[[ Provided data open ]]
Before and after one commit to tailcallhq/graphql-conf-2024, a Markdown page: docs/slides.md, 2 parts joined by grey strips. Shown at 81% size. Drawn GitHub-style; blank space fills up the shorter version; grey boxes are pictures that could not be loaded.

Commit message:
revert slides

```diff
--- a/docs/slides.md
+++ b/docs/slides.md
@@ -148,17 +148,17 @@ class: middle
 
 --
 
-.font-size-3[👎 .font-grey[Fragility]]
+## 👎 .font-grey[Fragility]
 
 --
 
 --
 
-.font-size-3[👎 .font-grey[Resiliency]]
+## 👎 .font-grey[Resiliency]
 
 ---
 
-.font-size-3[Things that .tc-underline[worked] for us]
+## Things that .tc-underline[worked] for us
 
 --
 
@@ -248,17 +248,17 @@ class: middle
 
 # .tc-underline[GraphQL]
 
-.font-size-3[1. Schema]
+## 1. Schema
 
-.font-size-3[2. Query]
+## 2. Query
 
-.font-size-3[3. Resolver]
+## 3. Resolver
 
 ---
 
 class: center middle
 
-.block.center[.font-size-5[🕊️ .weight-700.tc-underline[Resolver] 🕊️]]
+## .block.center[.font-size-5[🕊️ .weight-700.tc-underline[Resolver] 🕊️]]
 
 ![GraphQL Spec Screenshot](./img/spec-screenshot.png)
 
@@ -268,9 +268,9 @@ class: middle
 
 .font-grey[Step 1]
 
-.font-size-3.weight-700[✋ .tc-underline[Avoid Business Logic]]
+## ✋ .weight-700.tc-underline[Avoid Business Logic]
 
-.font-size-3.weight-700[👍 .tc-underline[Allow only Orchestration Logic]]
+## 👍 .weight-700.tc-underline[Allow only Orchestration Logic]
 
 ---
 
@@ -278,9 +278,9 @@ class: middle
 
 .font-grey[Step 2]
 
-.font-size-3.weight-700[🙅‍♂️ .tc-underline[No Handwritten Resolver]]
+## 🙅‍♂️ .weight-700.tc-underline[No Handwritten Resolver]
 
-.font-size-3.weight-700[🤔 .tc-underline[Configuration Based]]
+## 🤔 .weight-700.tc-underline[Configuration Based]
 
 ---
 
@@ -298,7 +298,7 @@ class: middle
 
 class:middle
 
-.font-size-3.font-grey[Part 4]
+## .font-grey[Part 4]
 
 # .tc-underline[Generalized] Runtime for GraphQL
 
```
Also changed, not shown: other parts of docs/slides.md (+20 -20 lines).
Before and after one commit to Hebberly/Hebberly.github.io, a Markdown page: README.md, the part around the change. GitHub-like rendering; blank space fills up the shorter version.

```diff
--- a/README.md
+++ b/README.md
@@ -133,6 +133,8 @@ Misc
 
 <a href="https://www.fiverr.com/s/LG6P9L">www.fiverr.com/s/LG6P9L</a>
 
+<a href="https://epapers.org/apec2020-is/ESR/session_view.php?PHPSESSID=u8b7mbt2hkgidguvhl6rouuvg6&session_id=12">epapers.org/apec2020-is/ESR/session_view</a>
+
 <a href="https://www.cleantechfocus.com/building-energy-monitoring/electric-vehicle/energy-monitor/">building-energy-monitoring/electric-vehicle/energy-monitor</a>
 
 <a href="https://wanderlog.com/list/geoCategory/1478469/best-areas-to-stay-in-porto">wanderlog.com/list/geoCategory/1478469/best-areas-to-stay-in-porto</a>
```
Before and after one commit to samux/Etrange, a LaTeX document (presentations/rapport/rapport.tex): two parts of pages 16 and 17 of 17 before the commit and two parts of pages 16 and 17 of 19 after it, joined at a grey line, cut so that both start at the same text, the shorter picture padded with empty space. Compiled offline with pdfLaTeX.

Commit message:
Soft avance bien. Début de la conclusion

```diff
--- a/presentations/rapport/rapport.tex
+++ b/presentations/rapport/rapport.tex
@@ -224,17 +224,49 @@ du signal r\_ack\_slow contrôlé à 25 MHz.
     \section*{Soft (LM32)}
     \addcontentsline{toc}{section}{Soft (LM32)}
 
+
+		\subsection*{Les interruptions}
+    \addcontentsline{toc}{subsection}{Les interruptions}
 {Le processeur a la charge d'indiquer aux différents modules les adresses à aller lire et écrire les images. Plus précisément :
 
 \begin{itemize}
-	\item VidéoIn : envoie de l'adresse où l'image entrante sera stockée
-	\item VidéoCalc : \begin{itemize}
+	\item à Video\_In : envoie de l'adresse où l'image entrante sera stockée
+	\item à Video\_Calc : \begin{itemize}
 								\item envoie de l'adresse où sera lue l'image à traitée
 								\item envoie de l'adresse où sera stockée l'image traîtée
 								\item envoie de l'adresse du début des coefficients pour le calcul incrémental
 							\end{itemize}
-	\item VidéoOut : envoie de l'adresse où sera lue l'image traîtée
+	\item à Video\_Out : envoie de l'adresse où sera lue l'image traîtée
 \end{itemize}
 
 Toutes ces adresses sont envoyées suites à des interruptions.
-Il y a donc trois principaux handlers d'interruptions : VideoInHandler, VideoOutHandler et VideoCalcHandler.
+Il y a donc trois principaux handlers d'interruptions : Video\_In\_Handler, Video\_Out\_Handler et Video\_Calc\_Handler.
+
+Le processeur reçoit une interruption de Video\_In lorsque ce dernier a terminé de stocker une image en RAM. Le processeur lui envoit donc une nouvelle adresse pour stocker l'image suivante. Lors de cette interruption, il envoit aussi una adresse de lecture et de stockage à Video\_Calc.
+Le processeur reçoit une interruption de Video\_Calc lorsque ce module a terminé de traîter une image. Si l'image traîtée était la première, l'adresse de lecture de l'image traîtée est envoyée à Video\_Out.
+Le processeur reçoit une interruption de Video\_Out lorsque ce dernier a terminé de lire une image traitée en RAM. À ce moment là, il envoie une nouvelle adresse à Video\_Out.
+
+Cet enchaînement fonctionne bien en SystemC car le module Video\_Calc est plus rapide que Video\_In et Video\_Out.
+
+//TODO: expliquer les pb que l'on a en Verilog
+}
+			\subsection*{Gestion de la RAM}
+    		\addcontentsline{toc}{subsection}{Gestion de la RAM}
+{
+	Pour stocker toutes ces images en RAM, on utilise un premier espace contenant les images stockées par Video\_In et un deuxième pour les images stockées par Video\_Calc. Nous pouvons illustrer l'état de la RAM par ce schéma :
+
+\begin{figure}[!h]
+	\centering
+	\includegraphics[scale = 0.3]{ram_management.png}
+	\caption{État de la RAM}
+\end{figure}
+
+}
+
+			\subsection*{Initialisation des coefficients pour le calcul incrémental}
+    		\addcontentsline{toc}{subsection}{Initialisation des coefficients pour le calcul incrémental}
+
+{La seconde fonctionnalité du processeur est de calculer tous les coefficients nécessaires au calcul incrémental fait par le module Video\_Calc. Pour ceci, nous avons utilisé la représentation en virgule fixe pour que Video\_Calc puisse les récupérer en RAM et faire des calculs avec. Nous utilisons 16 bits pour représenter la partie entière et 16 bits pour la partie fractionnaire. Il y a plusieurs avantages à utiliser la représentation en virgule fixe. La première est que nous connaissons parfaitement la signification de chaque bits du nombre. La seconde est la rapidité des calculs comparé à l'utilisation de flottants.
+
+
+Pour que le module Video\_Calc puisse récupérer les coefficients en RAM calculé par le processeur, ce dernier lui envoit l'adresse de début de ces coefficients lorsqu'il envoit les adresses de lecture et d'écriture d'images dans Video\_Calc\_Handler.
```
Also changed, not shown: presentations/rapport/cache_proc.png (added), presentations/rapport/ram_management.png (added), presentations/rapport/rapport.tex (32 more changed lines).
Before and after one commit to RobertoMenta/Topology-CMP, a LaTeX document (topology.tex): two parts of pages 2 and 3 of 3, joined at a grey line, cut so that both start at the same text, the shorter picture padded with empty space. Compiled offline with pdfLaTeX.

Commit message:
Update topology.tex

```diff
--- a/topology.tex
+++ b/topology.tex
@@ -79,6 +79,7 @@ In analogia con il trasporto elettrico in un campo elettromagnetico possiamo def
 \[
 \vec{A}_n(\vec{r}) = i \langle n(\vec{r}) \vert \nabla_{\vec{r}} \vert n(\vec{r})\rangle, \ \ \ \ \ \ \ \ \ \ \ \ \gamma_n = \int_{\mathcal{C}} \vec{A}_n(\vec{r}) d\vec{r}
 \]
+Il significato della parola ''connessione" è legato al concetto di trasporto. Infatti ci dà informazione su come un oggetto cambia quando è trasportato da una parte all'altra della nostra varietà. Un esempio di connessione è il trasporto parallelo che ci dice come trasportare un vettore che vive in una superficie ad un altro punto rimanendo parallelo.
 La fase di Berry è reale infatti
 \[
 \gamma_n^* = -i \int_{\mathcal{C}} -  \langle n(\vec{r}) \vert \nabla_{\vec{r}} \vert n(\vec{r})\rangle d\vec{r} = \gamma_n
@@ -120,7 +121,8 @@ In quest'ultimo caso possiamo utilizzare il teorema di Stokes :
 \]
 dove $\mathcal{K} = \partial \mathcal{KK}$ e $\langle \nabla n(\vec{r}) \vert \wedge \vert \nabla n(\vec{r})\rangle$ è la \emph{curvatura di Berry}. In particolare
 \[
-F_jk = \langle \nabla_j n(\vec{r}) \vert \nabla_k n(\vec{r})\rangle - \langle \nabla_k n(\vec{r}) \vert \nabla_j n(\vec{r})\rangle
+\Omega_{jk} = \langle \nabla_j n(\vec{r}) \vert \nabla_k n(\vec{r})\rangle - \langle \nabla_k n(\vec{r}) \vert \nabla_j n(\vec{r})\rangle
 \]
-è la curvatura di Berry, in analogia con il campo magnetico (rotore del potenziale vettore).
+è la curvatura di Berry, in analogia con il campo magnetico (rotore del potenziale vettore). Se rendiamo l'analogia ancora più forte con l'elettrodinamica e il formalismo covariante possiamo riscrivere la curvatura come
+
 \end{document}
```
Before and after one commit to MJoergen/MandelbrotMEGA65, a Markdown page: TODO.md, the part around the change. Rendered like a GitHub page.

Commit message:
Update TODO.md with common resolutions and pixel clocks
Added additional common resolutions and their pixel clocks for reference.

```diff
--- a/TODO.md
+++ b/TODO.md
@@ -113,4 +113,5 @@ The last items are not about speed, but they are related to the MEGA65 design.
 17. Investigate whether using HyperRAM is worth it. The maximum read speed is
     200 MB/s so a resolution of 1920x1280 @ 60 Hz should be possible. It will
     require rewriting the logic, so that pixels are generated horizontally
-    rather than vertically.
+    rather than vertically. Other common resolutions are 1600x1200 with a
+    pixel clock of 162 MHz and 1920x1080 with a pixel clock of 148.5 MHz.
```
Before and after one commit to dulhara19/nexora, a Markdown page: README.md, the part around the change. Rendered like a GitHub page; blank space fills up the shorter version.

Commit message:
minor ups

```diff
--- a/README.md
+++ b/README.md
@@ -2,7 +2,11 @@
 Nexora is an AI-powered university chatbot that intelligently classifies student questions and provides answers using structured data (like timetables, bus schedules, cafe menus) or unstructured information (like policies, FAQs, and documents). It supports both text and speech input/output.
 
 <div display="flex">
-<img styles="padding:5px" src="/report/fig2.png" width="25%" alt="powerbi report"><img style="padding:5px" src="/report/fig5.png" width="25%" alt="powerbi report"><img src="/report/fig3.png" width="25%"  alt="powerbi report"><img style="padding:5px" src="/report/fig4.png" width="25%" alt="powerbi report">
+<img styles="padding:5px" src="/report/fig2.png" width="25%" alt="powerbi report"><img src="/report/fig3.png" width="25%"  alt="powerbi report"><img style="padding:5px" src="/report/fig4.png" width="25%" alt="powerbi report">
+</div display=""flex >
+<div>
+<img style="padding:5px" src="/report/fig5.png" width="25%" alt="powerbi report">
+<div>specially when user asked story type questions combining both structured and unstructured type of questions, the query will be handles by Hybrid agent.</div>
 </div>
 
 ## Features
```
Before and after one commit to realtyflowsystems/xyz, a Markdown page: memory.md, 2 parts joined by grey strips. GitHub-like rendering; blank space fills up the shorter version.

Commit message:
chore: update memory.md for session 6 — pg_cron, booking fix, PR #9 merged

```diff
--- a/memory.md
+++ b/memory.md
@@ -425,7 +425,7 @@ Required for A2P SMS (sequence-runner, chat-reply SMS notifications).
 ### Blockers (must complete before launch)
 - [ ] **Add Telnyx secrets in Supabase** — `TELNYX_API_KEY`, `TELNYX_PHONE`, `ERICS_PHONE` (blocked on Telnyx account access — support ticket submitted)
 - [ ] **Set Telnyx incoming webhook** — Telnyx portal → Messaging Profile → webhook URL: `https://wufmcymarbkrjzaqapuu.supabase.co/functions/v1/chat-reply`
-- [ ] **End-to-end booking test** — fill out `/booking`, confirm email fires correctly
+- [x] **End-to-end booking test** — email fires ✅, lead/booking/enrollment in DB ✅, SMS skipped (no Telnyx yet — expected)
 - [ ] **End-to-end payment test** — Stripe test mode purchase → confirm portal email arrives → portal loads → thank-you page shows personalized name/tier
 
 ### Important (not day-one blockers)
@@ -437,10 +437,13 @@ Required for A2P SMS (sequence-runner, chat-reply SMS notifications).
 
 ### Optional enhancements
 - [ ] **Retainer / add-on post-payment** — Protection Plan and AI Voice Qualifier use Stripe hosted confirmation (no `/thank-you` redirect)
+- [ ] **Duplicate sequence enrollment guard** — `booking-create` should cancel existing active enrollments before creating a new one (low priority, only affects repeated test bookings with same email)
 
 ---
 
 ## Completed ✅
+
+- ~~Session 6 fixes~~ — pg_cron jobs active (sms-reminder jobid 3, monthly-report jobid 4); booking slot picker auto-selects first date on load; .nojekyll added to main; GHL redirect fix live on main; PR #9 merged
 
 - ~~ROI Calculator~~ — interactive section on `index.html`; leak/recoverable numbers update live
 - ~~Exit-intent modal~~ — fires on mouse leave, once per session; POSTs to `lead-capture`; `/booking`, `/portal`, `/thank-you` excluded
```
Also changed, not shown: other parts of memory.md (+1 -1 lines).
[[ Provided data closed ]]
_The task_
Please copy out each line of the listing above that contains the string "envoit".

_The completed task_
+Le processeur reçoit une interruption de Video\_In lorsque ce dernier a terminé de stocker une image en RAM. Le processeur lui envoit donc une nouvelle adresse pour stocker l'image suivante. Lors de cette interruption, il envoit aussi una adresse de lecture et de stockage à Video\_Calc.
+Pour que le module Video\_Calc puisse récupérer les coefficients en RAM calculé par le processeur, ce dernier lui envoit l'adresse de début de ces coefficients lorsqu'il envoit les adresses de lecture et d'écriture d'images dans Video\_Calc\_Handler.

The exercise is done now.